How to complete this task: Give the entries again exactly; drop the pictures.

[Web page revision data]

• • • •

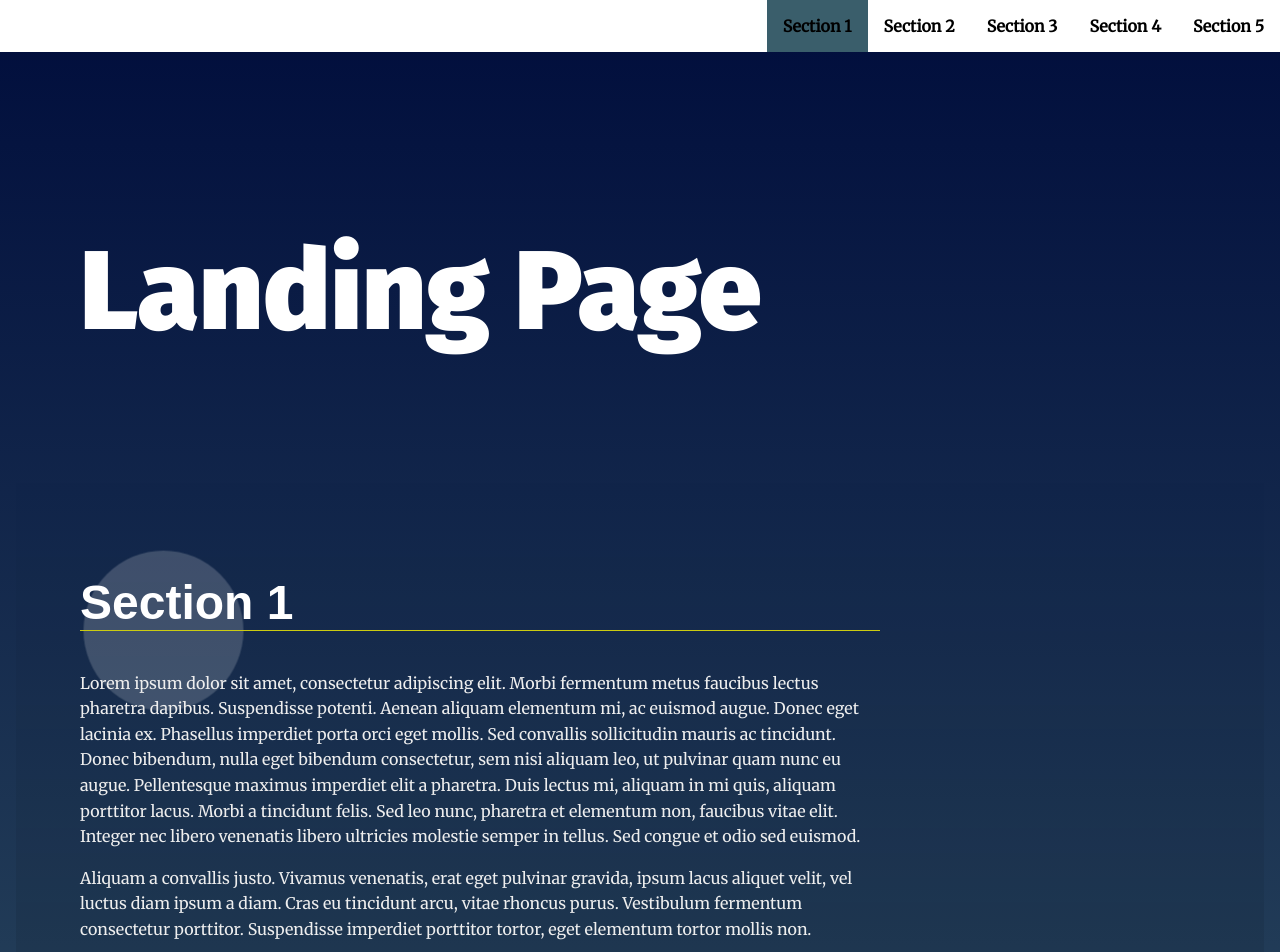
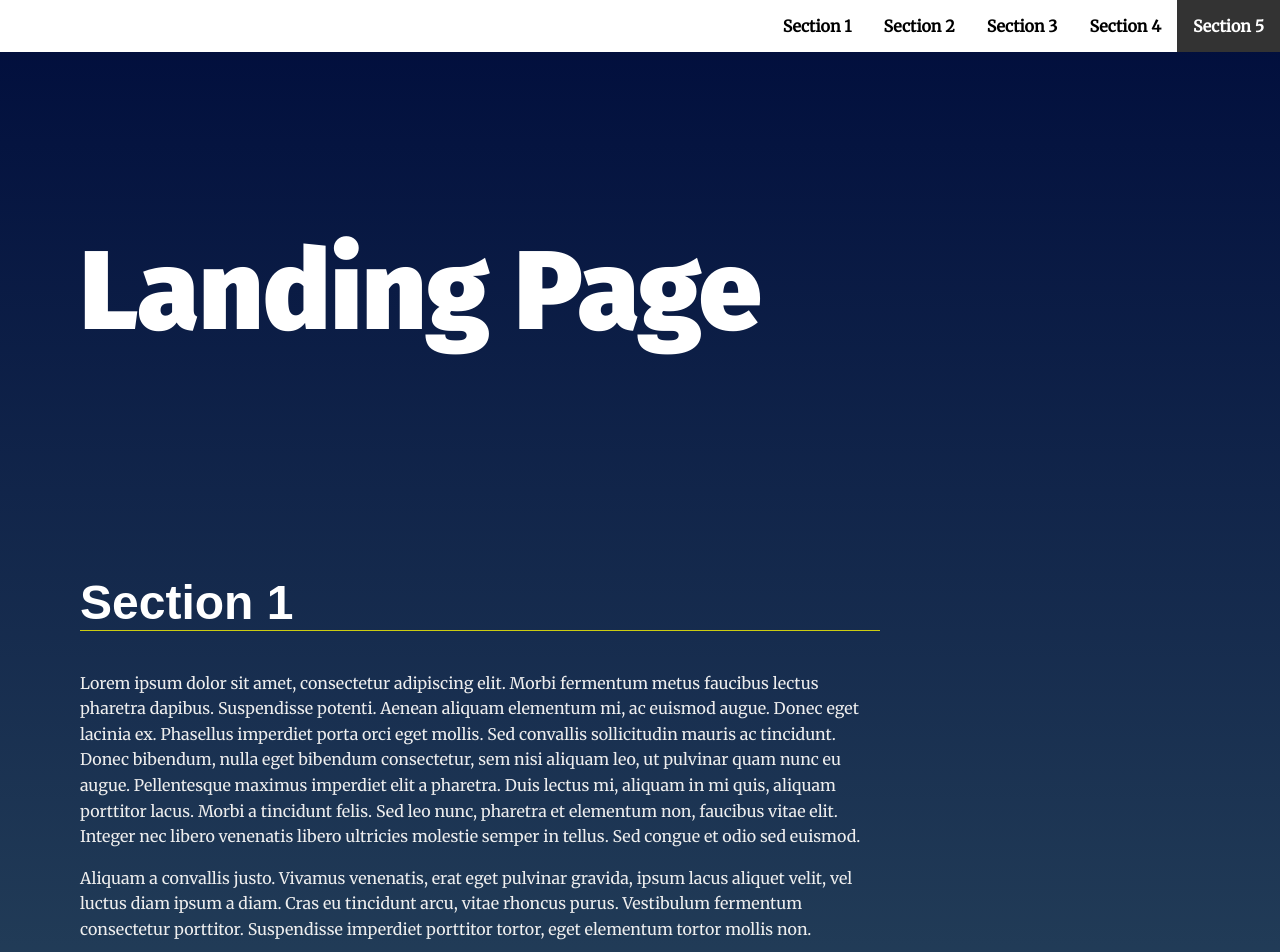
Before and after one commit to julian190/Landing-page, a plain HTML site: page index.html in a window 1280 px wide. Shown: the top 952 px of the page. Drawn offline with Linux system fonts and the light colour scheme.

Commit message:
last edit

```diff
--- a/css/styles.css
+++ b/css/styles.css
@@ -90,6 +90,7 @@ section {
 }
 .menu__link_active{
     background: #333;
+    color:#fff !important;
 
 }
 .navbar__active{
--- a/index.html
+++ b/index.html
@@ -60,7 +60,7 @@
     </section>
     <section id="section5" data-nav="Section 5">
       <div class="landing__container">
-        <h2>Section 3</h2>
+        <h2>Section 5</h2>
         <p>Lorem ipsum dolor sit amet, consectetur adipiscing elit. Morbi fermentum metus faucibus lectus pharetra dapibus. Suspendisse potenti. Aenean aliquam elementum mi, ac euismod augue. Donec eget lacinia ex. Phasellus imperdiet porta orci eget mollis. Sed convallis sollicitudin mauris ac tincidunt. Donec bibendum, nulla eget bibendum consectetur, sem nisi aliquam leo, ut pulvinar quam nunc eu augue. Pellentesque maximus imperdiet elit a pharetra. Duis lectus mi, aliquam in mi quis, aliquam porttitor lacus. Morbi a tincidunt felis. Sed leo nunc, pharetra et elementum non, faucibus vitae elit. Integer nec libero venenatis libero ultricies molestie semper in tellus. Sed congue et odio sed euismod.</p>
 
         <p>Aliquam a convallis justo. Vivamus venenatis, erat eget pulvinar gravida, ipsum lacus aliquet velit, vel luctus diam ipsum a diam. Cras eu tincidunt arcu, vitae rhoncus purus. Vestibulum fermentum consectetur porttitor. Suspendisse imperdiet porttitor tortor, eget elementum tortor mollis non.</p>
--- a/js/app.js
+++ b/js/app.js
@@ -27,21 +27,25 @@ const sections = document.querySelectorAll("section");
  * Start Helper Functions
  *
 */
-function getCurrentElement(){ // getting the current section on the screen
-  current_section = sections[0];
-  min_val = 1000000;
-  for (let section of sections){
-    let position = section.getBoundingClientRect();
-    if(position.top >-300 & position.top < min_val)
-    {
-      min_val = position.top;
-      current_section = section
+function get_current()
+{
+  let current_section = null
+  for( let section of sections)
+  {
+    let bounding = section.getBoundingClientRect()
+    if (
+      bounding.top >=-300 &&
+      bounding.left >= 0 &&
+      bounding.right <= (window.innerWidth || document.documentElement.clientWidth) &&
+      bounding.bottom <= (window.innerHeight || document.documentElement.clientHeight)
+    ) {
+     // console.log(bounding.top);
+      current_section = section;
+    }
 
-    };
-
-  };
-  return current_section;
-};
+  }
+return current_section;
+}
 
 
 /**
@@ -51,7 +55,7 @@ function getCurrentElement(){ // getting the current section on the screen
 */
 function add_sections_to_nav()
 {
-    for (section of sections)
+    for (let section of sections)
     {
         // build the nav
       let list_item = document.createElement("li"); //Create list item for navbar
@@ -70,49 +74,44 @@ function add_sections_to_nav()
 
 
 // Add class 'active' to section when near top of viewport
-function currentSection()
+function inview_section()
 {
-  window.addEventListener("scroll",function(event){ // add scroll event listener
-    let current_section = getCurrentElement(); // getting current on screen section
-    current_section.classList.add('your-active-class');// add class
-
-
-
-    for(let section of sections)
+  window.addEventListener('scroll',function(){
+    let section = get_current()
+    section.classList.add('your-active-class')
+    for (let sec of sections)
     {
-      if(section.id != current_section.id & section.classList.contains('your-active-class')){
-        section.classList.remove('your-active-class');
-      };
-    };
-    current_link = document.querySelector('[data-nav="'+current_section.id+'"]');// getting current section on navbar
-    current_link.classList.add('navbar__active'); // add class to current section
-    nav_bar_items = document.querySelectorAll('.menu__link'); //getting all nav items
-    for (let nav_item of nav_bar_items){
-
-      if(nav_item.parentElement.dataset.nav !=current_link.dataset.nav) // if it in not current section
+      if(sec.id != section.id)
       {
-        nav_item.parentElement.classList.remove('navbar__active'); // remove active class
+        sec.classList.remove('your-active-class')
       }
 
-    }
-    //console.log(current_section);
-
+      for (let nav_item of nav_bar.childNodes){
+        if(nav_item.dataset.nav == section.id)
+        {
+          nav_item.childNodes[0].classList.add('menu__link_active')
+        }
+        if(section.id != nav_item.dataset.nav)
+        {
+          nav_item.childNodes[0].classList.remove('menu__link_active')
+        }
+        }
+      }
   });
-};
-
+}
 // Scroll to anchor ID using scrollTO event
 function jump_to_section()
 {
-  x = document.querySelectorAll('#navbar__list li');
+  let x = document.querySelectorAll('#navbar__list li');
   for (let items of x)
   {
-    items.addEventListener('click',function(event){
-      clicked_section = document.querySelector('#'+items.dataset.nav);
+    items.addEventListener('click',function(){
+      let clicked_section = document.querySelector('#'+items.dataset.nav);
       clicked_section.scrollIntoView({behavior: "smooth"});
       console.log(items.dataset.nav, 'cliked');
 
     });
-  };
+  }
 }
 
 
@@ -125,6 +124,6 @@ function jump_to_section()
 // Build menu
 add_sections_to_nav();
 // Scroll to section on link click
-jump_to_section();
+jump_to_section()
 // Set sections as active
-currentSection();
+inview_section();
```
Also changed, not shown: 1 other file.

• • • •

Final answer:
Before and after one commit to julian190/Landing-page, a plain HTML site: page index.html in a window 1280 px wide. Shown: the top 952 px of the page. Drawn offline with Linux system fonts and the light colour scheme.

Commit message:
last edit

```diff
--- a/css/styles.css
+++ b/css/styles.css
@@ -90,6 +90,7 @@ section {
 }
 .menu__link_active{
     background: #333;
+    color:#fff !important;
 
 }
 .navbar__active{
--- a/index.html
+++ b/index.html
@@ -60,7 +60,7 @@
     </section>
     <section id="section5" data-nav="Section 5">
       <div class="landing__container">
-        <h2>Section 3</h2>
+        <h2>Section 5</h2>
         <p>Lorem ipsum dolor sit amet, consectetur adipiscing elit. Morbi fermentum metus faucibus lectus pharetra dapibus. Suspendisse potenti. Aenean aliquam elementum mi, ac euismod augue. Donec eget lacinia ex. Phasellus imperdiet porta orci eget mollis. Sed convallis sollicitudin mauris ac tincidunt. Donec bibendum, nulla eget bibendum consectetur, sem nisi aliquam leo, ut pulvinar quam nunc eu augue. Pellentesque maximus imperdiet elit a pharetra. Duis lectus mi, aliquam in mi quis, aliquam porttitor lacus. Morbi a tincidunt felis. Sed leo nunc, pharetra et elementum non, faucibus vitae elit. Integer nec libero venenatis libero ultricies molestie semper in tellus. Sed congue et odio sed euismod.</p>
 
         <p>Aliquam a convallis justo. Vivamus venenatis, erat eget pulvinar gravida, ipsum lacus aliquet velit, vel luctus diam ipsum a diam. Cras eu tincidunt arcu, vitae rhoncus purus. Vestibulum fermentum consectetur porttitor. Suspendisse imperdiet porttitor tortor, eget elementum tortor mollis non.</p>
--- a/js/app.js
+++ b/js/app.js
@@ -27,21 +27,25 @@ const sections = document.querySelectorAll("section");
  * Start Helper Functions
  *
 */
-function getCurrentElement(){ // getting the current section on the screen
-  current_section = sections[0];
-  min_val = 1000000;
-  for (let section of sections){
-    let position = section.getBoundingClientRect();
-    if(position.top >-300 & position.top < min_val)
-    {
-      min_val = position.top;
-      current_section = section
+function get_current()
+{
+  let current_section = null
+  for( let section of sections)
+  {
+    let bounding = section.getBoundingClientRect()
+    if (
+      bounding.top >=-300 &&
+      bounding.left >= 0 &&
+      bounding.right <= (window.innerWidth || document.documentElement.clientWidth) &&
+      bounding.bottom <= (window.innerHeight || document.documentElement.clientHeight)
+    ) {
+     // console.log(bounding.top);
+      current_section = section;
+    }
 
-    };
-
-  };
-  return current_section;
-};
+  }
+return current_section;
+}
 
 
 /**
@@ -51,7 +55,7 @@ function getCurrentElement(){ // getting the current section on the screen
 */
 function add_sections_to_nav()
 {
-    for (section of sections)
+    for (let section of sections)
     {
         // build the nav
       let list_item = document.createElement("li"); //Create list item for navbar
@@ -70,49 +74,44 @@ function add_sections_to_nav()
 
 
 // Add class 'active' to section when near top of viewport
-function currentSection()
+function inview_section()
 {
-  window.addEventListener("scroll",function(event){ // add scroll event listener
-    let current_section = getCurrentElement(); // getting current on screen section
-    current_section.classList.add('your-active-class');// add class
-
-
-
-    for(let section of sections)
+  window.addEventListener('scroll',function(){
+    let section = get_current()
+    section.classList.add('your-active-class')
+    for (let sec of sections)
     {
-      if(section.id != current_section.id & section.classList.contains('your-active-class')){
-        section.classList.remove('your-active-class');
-      };
-    };
-    current_link = document.querySelector('[data-nav="'+current_section.id+'"]');// getting current section on navbar
-    current_link.classList.add('navbar__active'); // add class to current section
-    nav_bar_items = document.querySelectorAll('.menu__link'); //getting all nav items
-    for (let nav_item of nav_bar_items){
-
-      if(nav_item.parentElement.dataset.nav !=current_link.dataset.nav) // if it in not current section
+      if(sec.id != section.id)
       {
-        nav_item.parentElement.classList.remove('navbar__active'); // remove active class
+        sec.classList.remove('your-active-class')
       }
 
-    }
-    //console.log(current_section);
-
+      for (let nav_item of nav_bar.childNodes){
+        if(nav_item.dataset.nav == section.id)
+        {
+          nav_item.childNodes[0].classList.add('menu__link_active')
+        }
+        if(section.id != nav_item.dataset.nav)
+        {
+          nav_item.childNodes[0].classList.remove('menu__link_active')
+        }
+        }
+      }
   });
-};
-
+}
 // Scroll to anchor ID using scrollTO event
 function jump_to_section()
 {
-  x = document.querySelectorAll('#navbar__list li');
+  let x = document.querySelectorAll('#navbar__list li');
   for (let items of x)
   {
-    items.addEventListener('click',function(event){
-      clicked_section = document.querySelector('#'+items.dataset.nav);
+    items.addEventListener('click',function(){
+      let clicked_section = document.querySelector('#'+items.dataset.nav);
       clicked_section.scrollIntoView({behavior: "smooth"});
       console.log(items.dataset.nav, 'cliked');
 
     });
-  };
+  }
 }
 
 
@@ -125,6 +124,6 @@ function jump_to_section()
 // Build menu
 add_sections_to_nav();
 // Scroll to section on link click
-jump_to_section();
+jump_to_section()
 // Set sections as active
-currentSection();
+inview_section();
```
Also changed, not shown: 1 other file.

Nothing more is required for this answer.